The Inheritance of Loss by Kiran Desai
Sai has been brought up by her grandfather after her parents are killed. He is a distant man, whose only love appears to be his dog and Sai's main companions are the cook and the elderly sisters who see to her education. The cook has a son in America, who is struggling to make ends meet and achieve the greatness he believes can be found there. And then Sai has another tutor as she grows, a young man she is fond of who is to help her with physics. But he is pretty lost himself.
There are a lot of people to keep track of in this book. And sadly, I didn't really care about any of them. Not even Sai, who is one of the more sympathetic characters in the book. The judge, I found almost useless, even though everything seemed to revolve around him. His forays into his past didn't add anything for me and I couldn't even hate him despite his violence and apathy. Because he just didn't matter that much. The rest of the characters had briefer histories and not a lot of time, excepting the cook and his son Biju. But again, those felt more like interruptions of the book rather than part of the story.
Maybe it was all of the apathy. Maybe it was just the plot not really meandering anywhere. But this book was very hard to sink into. The language was nice enough. Desai definitely has a unique voice. But instead of making a book that I could care about, she just uses pretty language to talk about people that aren't that interesting. And while she does introduce a lot of political elements into the book, they felt forced and nobody has a positive description. From Americans, to Europeans, to Indians, nobody seems to have admirable traits in this book. I realize it's just a story of people struggling to get by, but if I wanted bad news with people I'm disconnected to, I'd just turn on the news.
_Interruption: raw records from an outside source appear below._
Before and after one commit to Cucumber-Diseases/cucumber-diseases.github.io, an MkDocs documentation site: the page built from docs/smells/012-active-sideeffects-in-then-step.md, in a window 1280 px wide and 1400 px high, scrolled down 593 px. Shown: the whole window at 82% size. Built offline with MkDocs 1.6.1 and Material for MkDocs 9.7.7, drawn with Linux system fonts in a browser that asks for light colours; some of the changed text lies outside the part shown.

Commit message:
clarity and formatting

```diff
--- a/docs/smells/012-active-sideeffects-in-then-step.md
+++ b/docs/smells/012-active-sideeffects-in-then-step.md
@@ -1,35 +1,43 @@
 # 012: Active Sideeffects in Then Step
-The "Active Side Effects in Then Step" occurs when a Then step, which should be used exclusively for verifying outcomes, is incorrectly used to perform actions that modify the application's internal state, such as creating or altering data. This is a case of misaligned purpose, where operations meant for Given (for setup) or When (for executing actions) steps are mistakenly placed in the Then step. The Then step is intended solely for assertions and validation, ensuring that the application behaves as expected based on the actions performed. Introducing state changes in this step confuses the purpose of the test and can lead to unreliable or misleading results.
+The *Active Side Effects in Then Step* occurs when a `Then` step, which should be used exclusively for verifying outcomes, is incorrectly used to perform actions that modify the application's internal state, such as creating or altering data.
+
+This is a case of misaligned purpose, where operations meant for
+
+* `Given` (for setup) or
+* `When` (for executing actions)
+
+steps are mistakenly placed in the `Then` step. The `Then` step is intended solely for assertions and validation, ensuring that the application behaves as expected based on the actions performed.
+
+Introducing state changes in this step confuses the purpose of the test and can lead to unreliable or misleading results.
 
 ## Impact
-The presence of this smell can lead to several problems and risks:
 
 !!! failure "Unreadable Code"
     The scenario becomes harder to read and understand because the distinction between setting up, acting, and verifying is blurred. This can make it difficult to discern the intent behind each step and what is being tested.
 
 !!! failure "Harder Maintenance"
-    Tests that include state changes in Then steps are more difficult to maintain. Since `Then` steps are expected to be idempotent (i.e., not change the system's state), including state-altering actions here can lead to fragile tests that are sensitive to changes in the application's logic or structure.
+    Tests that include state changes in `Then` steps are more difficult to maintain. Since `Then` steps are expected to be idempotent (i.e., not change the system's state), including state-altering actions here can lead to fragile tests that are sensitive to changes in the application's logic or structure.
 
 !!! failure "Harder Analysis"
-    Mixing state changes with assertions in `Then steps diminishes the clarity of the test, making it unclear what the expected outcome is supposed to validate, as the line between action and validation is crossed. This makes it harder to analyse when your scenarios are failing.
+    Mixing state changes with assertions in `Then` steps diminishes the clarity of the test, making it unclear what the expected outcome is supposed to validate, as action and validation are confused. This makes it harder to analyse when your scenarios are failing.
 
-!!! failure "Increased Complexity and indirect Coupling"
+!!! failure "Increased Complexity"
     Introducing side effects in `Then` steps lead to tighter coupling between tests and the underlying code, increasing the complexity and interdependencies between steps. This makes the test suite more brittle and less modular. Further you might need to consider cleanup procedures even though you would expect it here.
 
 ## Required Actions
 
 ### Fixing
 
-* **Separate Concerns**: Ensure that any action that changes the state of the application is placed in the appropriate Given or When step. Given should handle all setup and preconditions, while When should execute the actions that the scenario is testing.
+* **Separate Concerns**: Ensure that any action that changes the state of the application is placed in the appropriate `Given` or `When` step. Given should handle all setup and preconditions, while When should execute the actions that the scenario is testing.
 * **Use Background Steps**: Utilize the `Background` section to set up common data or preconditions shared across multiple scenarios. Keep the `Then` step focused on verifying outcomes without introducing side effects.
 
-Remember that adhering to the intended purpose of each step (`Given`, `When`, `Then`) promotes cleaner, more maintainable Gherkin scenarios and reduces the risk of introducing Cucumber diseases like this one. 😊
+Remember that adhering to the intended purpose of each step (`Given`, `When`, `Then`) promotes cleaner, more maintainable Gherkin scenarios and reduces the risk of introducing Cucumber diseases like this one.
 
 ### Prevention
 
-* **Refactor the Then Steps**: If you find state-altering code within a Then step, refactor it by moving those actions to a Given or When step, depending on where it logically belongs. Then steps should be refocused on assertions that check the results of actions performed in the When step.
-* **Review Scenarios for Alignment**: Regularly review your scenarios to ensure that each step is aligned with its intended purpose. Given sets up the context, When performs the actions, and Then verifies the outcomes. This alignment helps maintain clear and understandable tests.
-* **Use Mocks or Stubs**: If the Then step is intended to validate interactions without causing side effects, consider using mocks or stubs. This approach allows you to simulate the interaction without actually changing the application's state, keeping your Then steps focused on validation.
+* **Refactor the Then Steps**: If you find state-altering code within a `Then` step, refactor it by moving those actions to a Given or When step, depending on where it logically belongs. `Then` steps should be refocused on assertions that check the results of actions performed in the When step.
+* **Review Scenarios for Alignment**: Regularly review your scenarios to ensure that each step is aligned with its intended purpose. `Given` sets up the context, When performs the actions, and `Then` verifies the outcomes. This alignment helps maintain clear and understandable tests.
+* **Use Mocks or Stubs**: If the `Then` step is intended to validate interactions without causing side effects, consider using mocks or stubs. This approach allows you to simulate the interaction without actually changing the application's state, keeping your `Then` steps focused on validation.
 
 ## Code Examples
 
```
When I read a book I want to be able to understand the characters and feel for them.
Maybe I'm too picky, but this wasn't for me. I can't even really judge who this would be a good book for, but I'm sure someone out there likes it.
The Inheritance of Loss